**Task**
If an entry holds a picture, drop the picture but restate the entry word for word.

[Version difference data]
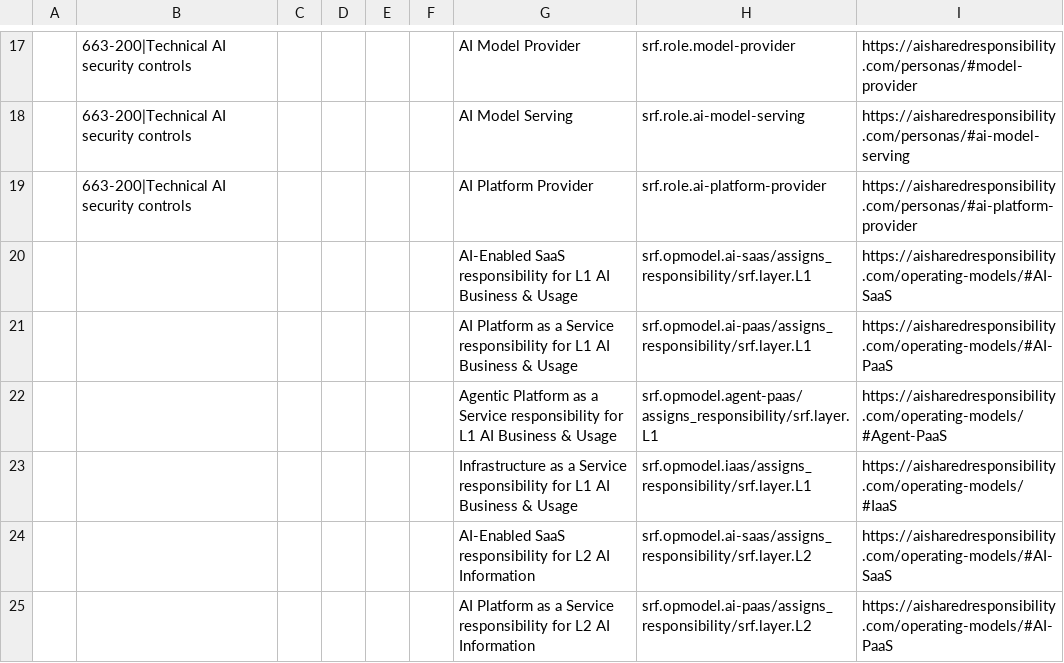
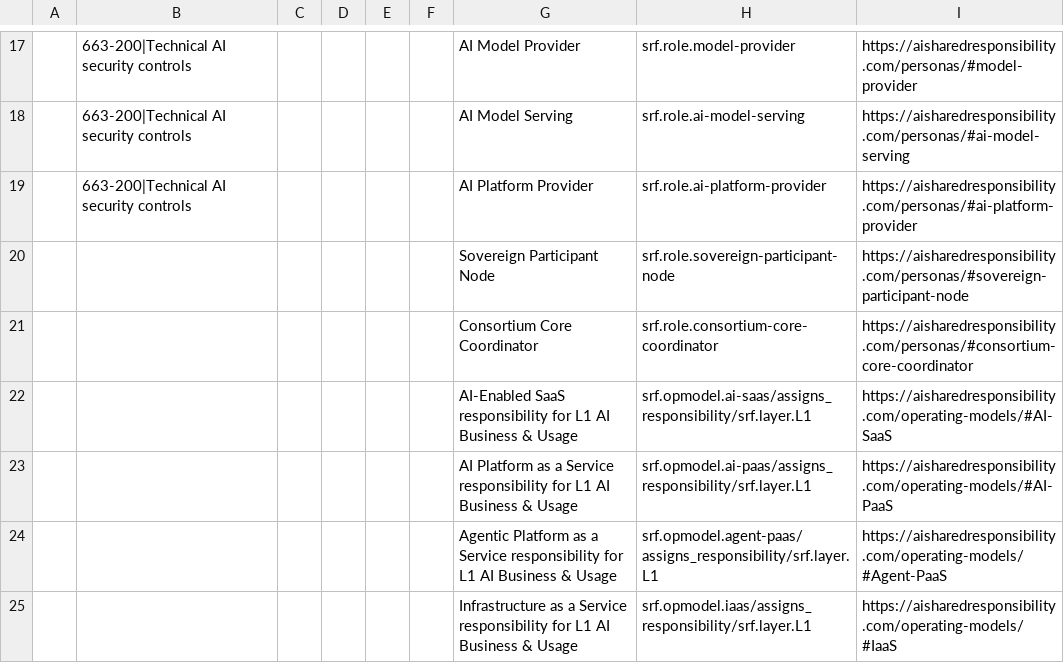
Before and after one commit to billbrietstout/ai-shared-responsibility, a CSV file: export/opencre-srf.csv, drawn as a sheet; only a part is shown, gaps mark what is left out; the shorter side is filled out with more unchanged rows; the diff names each change by its address in the sheet, - before the commit and + after, or states it on an @@ line.

Commit message:
Match matrix.json to SRF v1.0 §3.2.1 and note one accountable person for Shared cells

```diff
--- a/export/opencre-srf.csv
+++ b/export/opencre-srf.csv
+row 20:  |  |  |  |  |  | Sovereign Participant Node | srf.role.sovereign-participant-node | https://aisharedresponsibility.com/personas/#sovereign-participant-node
+row 21:  |  |  |  |  |  | Consortium Core Coordinator | srf.role.consortium-core-coordinator | https://aisharedresponsibility.com/personas/#consortium-core-coordinator
```
Also changed, not shown: export/matrix.csv, 8 other files.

**Expected answer**
Before and after one commit to billbrietstout/ai-shared-responsibility, a CSV file: export/opencre-srf.csv, drawn as a sheet; only a part is shown, gaps mark what is left out; the shorter side is filled out with more unchanged rows; the diff names each change by its address in the sheet, - before the commit and + after, or states it on an @@ line.

Commit message:
Match matrix.json to SRF v1.0 §3.2.1 and note one accountable person for Shared cells

```diff
--- a/export/opencre-srf.csv
+++ b/export/opencre-srf.csv
+row 20:  |  |  |  |  |  | Sovereign Participant Node | srf.role.sovereign-participant-node | https://aisharedresponsibility.com/personas/#sovereign-participant-node
+row 21:  |  |  |  |  |  | Consortium Core Coordinator | srf.role.consortium-core-coordinator | https://aisharedresponsibility.com/personas/#consortium-core-coordinator
```
Also changed, not shown: export/matrix.csv, 8 other files.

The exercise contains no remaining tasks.